**Your assignment:** An exact copy of every record below is needed, with the pictures left out.

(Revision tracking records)
★ ★ ★
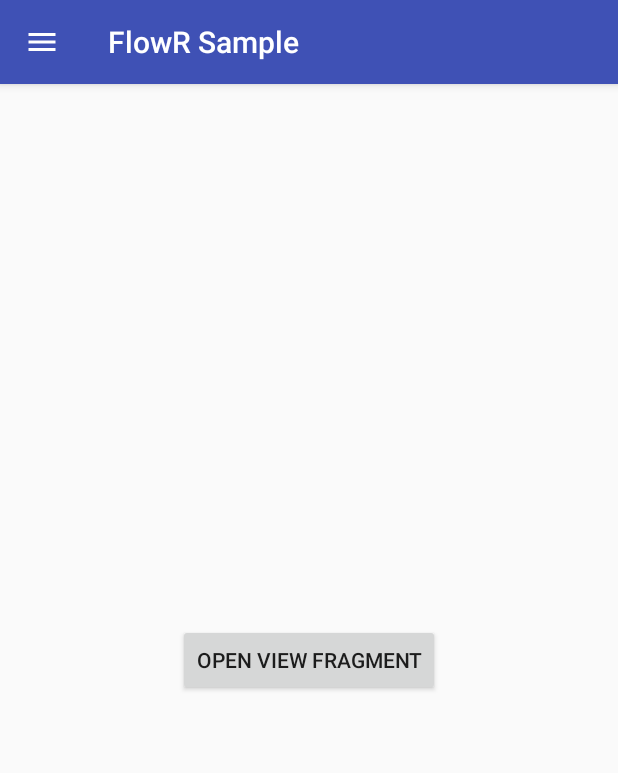
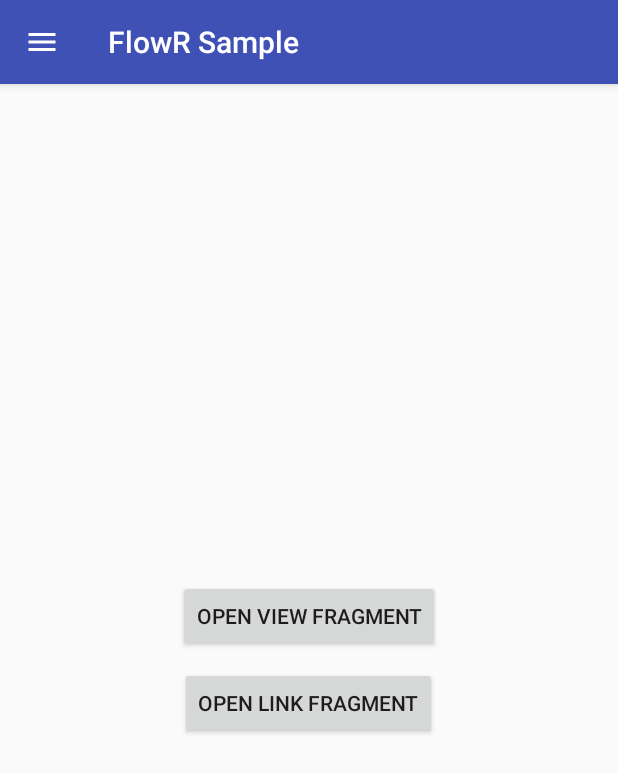
Before and after one commit to Fueled/flowr, an Android app: the screen it shows after launch (MainActivity), after a tap on "OPEN VIEW FRAGMENT", on a phone screen of 412 x 824 dp. Shown: the top 773 px of the screen. Run offline under Robolectric (Android 15) with nearby library versions, the phone set to English and light mode, and no system bars; our stand-ins replace RxJava, data binding; 1 statement that could not run was skipped.

Commit message:
feat(samples): Add sample library to demonstrate multi module deep linking

```diff
--- /dev/null
+++ b/sample-library/src/main/AndroidManifest.xml
@@ -0,0 +1,6 @@
+<manifest xmlns:android="http://schemas.android.com/apk/res/android"
+          package="com.fueled.flowr.sample.library">
+
+    <application/>
+
+</manifest>
--- /dev/null
+++ b/sample-library/src/main/res/values/strings.xml
@@ -0,0 +1,4 @@
+<resources>
+    <string name="app_name">sample-library</string>
+    <string name="hello_world">Hello, World!</string>
+</resources>
--- a/sample/build.gradle
+++ b/sample/build.gradle
@@ -32,8 +32,9 @@ dependencies {
     compile fileTree(dir: 'libs', include: ['*.jar'])
 
     compile project(':flowr')
+    annotationProcessor project(':flowr-compiler')
 
-    annotationProcessor project(':flowr-compiler')
+    compile project(':sample-library')
 
     compile libraries.appCompat
     compile libraries.designSupport
--- a/sample/src/main/java/com/fueled/flowr/sample/HomeFragment.java
+++ b/sample/src/main/java/com/fueled/flowr/sample/HomeFragment.java
@@ -24,6 +24,7 @@ public class HomeFragment extends AbstractFragment implements View.OnClickListen
     protected void setupView(View view) {
         binding = DataBindingUtil.bind(view);
         binding.homeOpenViewButton.setOnClickListener(this);
+        binding.homeOpenLinkButton.setOnClickListener(this);
     }
 
     @Override
@@ -38,12 +39,22 @@ public class HomeFragment extends AbstractFragment implements View.OnClickListen
 
     @Override
     public void onClick(View view) {
-        displayViewFragment();
+        if (getId() == R.id.home_open_view_button) {
+            displayViewFragment();
+        } else {
+            displayLinkFragment();
+        }
     }
 
     private void displayViewFragment() {
         getFlowr().open("/m/From%20HomeFragment")
-                .setCustomTransactionAnimation(android.R.anim.fade_in, android.R.anim.fade_out, android.R.anim.slide_in_left, android.R.anim.slide_out_right)
+                .setCustomTransactionAnimation(android.R.anim.fade_in, android.R.anim.fade_out,
+                        android.R.anim.slide_in_left, android.R.anim.slide_out_right)
+                .displayFragment();
+    }
+
+    private void displayLinkFragment() {
+        getFlowr().open("/hello")
                 .displayFragment();
     }
 }
--- a/sample/src/main/java/com/fueled/flowr/sample/MainActivity.java
+++ b/sample/src/main/java/com/fueled/flowr/sample/MainActivity.java
@@ -18,7 +18,7 @@ import com.fueled.flowr.sample.core.AbstractActivity;
 import com.fueled.flowr.sample.core.AbstractFragment;
 import com.fueled.flowr.sample.core.FragmentResultPublisherImpl;
 import com.fueled.flowr.sample.databinding.ActivityMainBinding;
-
+import com.fueled.flowr.sample.library.LibraryDeepLinkHandlerImpl;
 
 public class MainActivity extends AbstractActivity implements ToolbarHandler, DrawerHandler {
 
@@ -50,7 +50,8 @@ public class MainActivity extends AbstractActivity implements ToolbarHandler, Dr
             flowr = new Flowr(R.id.main_container, this, this, this,
                     FragmentResultPublisherImpl.getInstance());
 
-            flowr.setDeepLinkHandlers(new MainDeepLinkHandlerImpl());
+            flowr.setDeepLinkHandlers(new MainDeepLinkHandlerImpl(),
+                    new LibraryDeepLinkHandlerImpl());
         }
 
         return flowr;
--- a/sample/src/main/res/layout/fragment_home.xml
+++ b/sample/src/main/res/layout/fragment_home.xml
@@ -1,19 +1,27 @@
 <?xml version="1.0" encoding="utf-8"?>
 <layout xmlns:android="http://schemas.android.com/apk/res/android"
-    xmlns:app="http://schemas.android.com/apk/res-auto"
-    xmlns:tools="http://schemas.android.com/tools">
+        xmlns:app="http://schemas.android.com/apk/res-auto"
+        xmlns:tools="http://schemas.android.com/tools">
 
-    <FrameLayout
+    <LinearLayout
         android:layout_width="match_parent"
-        android:layout_height="match_parent">
+        android:layout_height="match_parent"
+        android:gravity="center"
+        android:orientation="vertical">
 
         <Button
             android:id="@+id/home_open_view_button"
             android:layout_width="wrap_content"
             android:layout_height="wrap_content"
-            android:layout_gravity="center"
             android:text="@string/open_view_fragment"/>
 
-    </FrameLayout>
+        <Button
+            android:id="@+id/home_open_link_button"
+            android:layout_width="wrap_content"
+            android:layout_height="wrap_content"
+            android:layout_marginTop="10dp"
+            android:text="@string/open_link_fragment"/>
+
+    </LinearLayout>
 
 </layout>
--- a/sample/src/main/res/values/strings.xml
+++ b/sample/src/main/res/values/strings.xml
@@ -8,6 +8,7 @@
 
     <!-- Home Fragment -->
     <string name="open_view_fragment">Open View Fragment</string>
+    <string name="open_link_fragment">Open Link Fragment</string>
 
     <!-- Categories Fragment -->
     <string name="categories_message">Categories Fragment!</string>
--- a/settings.gradle
+++ b/settings.gradle
@@ -1 +1 @@
-include ':flowr', ':sample', ':flowr-annotations', ':flowr-compiler', ':flowr-mock-classes'
+include ':flowr', ':sample', ':flowr-annotations', ':flowr-compiler', ':flowr-mock-classes', ':sample-library'
```
Also changed, not shown: sample-library/build.gradle (added, +29 -0 lines), sample-library/src/main/java/com/fueled/flowr/sample/library/LibraryDeepLinkHandler.java (added, +11 -0 lines), sample-library/src/main/java/com/fueled/flowr/sample/library/LinkFragment.java (added, +30 -0 lines), sample-library/src/main/res/layout/fragment_link.xml (added, +11 -0 lines), 1 other file.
★ ★ ★
**Task solution:**
Before and after one commit to Fueled/flowr, an Android app: the screen it shows after launch (MainActivity), after a tap on "OPEN VIEW FRAGMENT", on a phone screen of 412 x 824 dp. Shown: the top 773 px of the screen. Run offline under Robolectric (Android 15) with nearby library versions, the phone set to English and light mode, and no system bars; our stand-ins replace RxJava, data binding; 1 statement that could not run was skipped.

Commit message:
feat(samples): Add sample library to demonstrate multi module deep linking

```diff
--- /dev/null
+++ b/sample-library/src/main/AndroidManifest.xml
@@ -0,0 +1,6 @@
+<manifest xmlns:android="http://schemas.android.com/apk/res/android"
+          package="com.fueled.flowr.sample.library">
+
+    <application/>
+
+</manifest>
--- /dev/null
+++ b/sample-library/src/main/res/values/strings.xml
@@ -0,0 +1,4 @@
+<resources>
+    <string name="app_name">sample-library</string>
+    <string name="hello_world">Hello, World!</string>
+</resources>
--- a/sample/build.gradle
+++ b/sample/build.gradle
@@ -32,8 +32,9 @@ dependencies {
     compile fileTree(dir: 'libs', include: ['*.jar'])
 
     compile project(':flowr')
+    annotationProcessor project(':flowr-compiler')
 
-    annotationProcessor project(':flowr-compiler')
+    compile project(':sample-library')
 
     compile libraries.appCompat
     compile libraries.designSupport
--- a/sample/src/main/java/com/fueled/flowr/sample/HomeFragment.java
+++ b/sample/src/main/java/com/fueled/flowr/sample/HomeFragment.java
@@ -24,6 +24,7 @@ public class HomeFragment extends AbstractFragment implements View.OnClickListen
     protected void setupView(View view) {
         binding = DataBindingUtil.bind(view);
         binding.homeOpenViewButton.setOnClickListener(this);
+        binding.homeOpenLinkButton.setOnClickListener(this);
     }
 
     @Override
@@ -38,12 +39,22 @@ public class HomeFragment extends AbstractFragment implements View.OnClickListen
 
     @Override
     public void onClick(View view) {
-        displayViewFragment();
+        if (getId() == R.id.home_open_view_button) {
+            displayViewFragment();
+        } else {
+            displayLinkFragment();
+        }
     }
 
     private void displayViewFragment() {
         getFlowr().open("/m/From%20HomeFragment")
-                .setCustomTransactionAnimation(android.R.anim.fade_in, android.R.anim.fade_out, android.R.anim.slide_in_left, android.R.anim.slide_out_right)
+                .setCustomTransactionAnimation(android.R.anim.fade_in, android.R.anim.fade_out,
+                        android.R.anim.slide_in_left, android.R.anim.slide_out_right)
+                .displayFragment();
+    }
+
+    private void displayLinkFragment() {
+        getFlowr().open("/hello")
                 .displayFragment();
     }
 }
--- a/sample/src/main/java/com/fueled/flowr/sample/MainActivity.java
+++ b/sample/src/main/java/com/fueled/flowr/sample/MainActivity.java
@@ -18,7 +18,7 @@ import com.fueled.flowr.sample.core.AbstractActivity;
 import com.fueled.flowr.sample.core.AbstractFragment;
 import com.fueled.flowr.sample.core.FragmentResultPublisherImpl;
 import com.fueled.flowr.sample.databinding.ActivityMainBinding;
-
+import com.fueled.flowr.sample.library.LibraryDeepLinkHandlerImpl;
 
 public class MainActivity extends AbstractActivity implements ToolbarHandler, DrawerHandler {
 
@@ -50,7 +50,8 @@ public class MainActivity extends AbstractActivity implements ToolbarHandler, Dr
             flowr = new Flowr(R.id.main_container, this, this, this,
                     FragmentResultPublisherImpl.getInstance());
 
-            flowr.setDeepLinkHandlers(new MainDeepLinkHandlerImpl());
+            flowr.setDeepLinkHandlers(new MainDeepLinkHandlerImpl(),
+                    new LibraryDeepLinkHandlerImpl());
         }
 
         return flowr;
--- a/sample/src/main/res/layout/fragment_home.xml
+++ b/sample/src/main/res/layout/fragment_home.xml
@@ -1,19 +1,27 @@
 <?xml version="1.0" encoding="utf-8"?>
 <layout xmlns:android="http://schemas.android.com/apk/res/android"
-    xmlns:app="http://schemas.android.com/apk/res-auto"
-    xmlns:tools="http://schemas.android.com/tools">
+        xmlns:app="http://schemas.android.com/apk/res-auto"
+        xmlns:tools="http://schemas.android.com/tools">
 
-    <FrameLayout
+    <LinearLayout
         android:layout_width="match_parent"
-        android:layout_height="match_parent">
+        android:layout_height="match_parent"
+        android:gravity="center"
+        android:orientation="vertical">
 
         <Button
             android:id="@+id/home_open_view_button"
             android:layout_width="wrap_content"
             android:layout_height="wrap_content"
-            android:layout_gravity="center"
             android:text="@string/open_view_fragment"/>
 
-    </FrameLayout>
+        <Button
+            android:id="@+id/home_open_link_button"
+            android:layout_width="wrap_content"
+            android:layout_height="wrap_content"
+            android:layout_marginTop="10dp"
+            android:text="@string/open_link_fragment"/>
+
+    </LinearLayout>
 
 </layout>
--- a/sample/src/main/res/values/strings.xml
+++ b/sample/src/main/res/values/strings.xml
@@ -8,6 +8,7 @@
 
     <!-- Home Fragment -->
     <string name="open_view_fragment">Open View Fragment</string>
+    <string name="open_link_fragment">Open Link Fragment</string>
 
     <!-- Categories Fragment -->
     <string name="categories_message">Categories Fragment!</string>
--- a/settings.gradle
+++ b/settings.gradle
@@ -1 +1 @@
-include ':flowr', ':sample', ':flowr-annotations', ':flowr-compiler', ':flowr-mock-classes'
+include ':flowr', ':sample', ':flowr-annotations', ':flowr-compiler', ':flowr-mock-classes', ':sample-library'
```
Also changed, not shown: sample-library/build.gradle (added, +29 -0 lines), sample-library/src/main/java/com/fueled/flowr/sample/library/LibraryDeepLinkHandler.java (added, +11 -0 lines), sample-library/src/main/java/com/fueled/flowr/sample/library/LinkFragment.java (added, +30 -0 lines), sample-library/src/main/res/layout/fragment_link.xml (added, +11 -0 lines), 1 other file.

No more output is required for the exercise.